Here we are, its February 18th and we’re just about a month and a half into 2019 and things are looking a lot better now than they did at the end of last year.  In the last quarter of 2018, it almost seemed like we were headed towards a financial crisis.  The Federal Reserve had been raising rates at a pace that the markets just couldn’t handle, we saw the Dow Jones lose 5,000 points, Trump’s new tax plan was a significant change that most people didn’t understand yet, and we’ve had a lot of political divide in our country.

 The Fed is really the most important player in this game of real estate, because they essentially control the flow of credit.  They control interest rates and the money supply.  It is said that there is somewhere around 53 trillion American dollars in circulation and 50 trillion of it is credit.  So, when the Federal Reserve started tightening the money supply and raising rates, the markets didn’t have a good reaction to it.  Since the 08-09 crisis, we’ve been living in the second longest economic expansion in the country’s history.  The reason we’ve had this expansion is because interest rates were held at historically low numbers, and the government had been issuing & selling bonds to expand the money supply.  When this is the case, people borrow money and transact in business and building.  It’s the best possible economic scenario, specifically for real estate.  This is why when you go to New York City you see 50+ cranes and construction sites where they’re building a new tower or renovating a new town house.  This is also why you’re seeing builders coming into Long Island Neighborhoods, knocking houses down, building new constructions, and selling them for crazy high prices.  This has all been happening because rates have been at historic lows.  Borrowing money is cheap, and cheap money creates economic stimulus.  Builders are borrowing and building at low rates, and buyers are buying houses at low rates – the scenario couldn’t cater to a better real estate market.

At the tail end of last year, we saw the reversal of all this stimulus.  The Fed’s tightening had finally caught up to them.  The markets lost over 5,000 points, we saw interest rates hit 5% on a 30-year mortgage, mortgage applications were down 20+ percent nationally, and inventory started to build.  Things looked bleak for a moment there.  But shortly after the new year, The Fed announced that its going to put a hold on raising rates and stop the tightening.  Almost immediately we saw a shift back to optimism in the markets with the Dow now sitting just below 26,000 and houses started to move again.  The uncertainty that was keeping money on the sidelines was no longer there.  All that being said, this reversal in policy will likely lead to another strong selling season with healthy prices and low inventory. 
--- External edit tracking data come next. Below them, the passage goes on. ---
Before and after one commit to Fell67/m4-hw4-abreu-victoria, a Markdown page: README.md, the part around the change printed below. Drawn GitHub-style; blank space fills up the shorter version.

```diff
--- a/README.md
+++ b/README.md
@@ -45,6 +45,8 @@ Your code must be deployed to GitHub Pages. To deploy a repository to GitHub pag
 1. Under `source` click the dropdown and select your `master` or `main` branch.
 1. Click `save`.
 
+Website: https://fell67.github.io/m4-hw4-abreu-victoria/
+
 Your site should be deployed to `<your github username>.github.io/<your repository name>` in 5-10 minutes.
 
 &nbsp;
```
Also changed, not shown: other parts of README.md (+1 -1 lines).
One note to add with regards to the optimism in the short term is that I personally don’t believe that this will last much longer.  At best, we’ve probably got another two to three years of a strong market with credit flowing nicely.  At some point though, we will see a downturn in the economy as its just an inevitable part of these cycles.  With that said, if you plan on selling your home because of some life change that will be occurring in the next 3-5 years – My best guess is that you may never get as much money for your home than you will now (at least in the short term, a long-term play is a different discussion entirely).  So, good luck and here’s to a great selling season in 2019!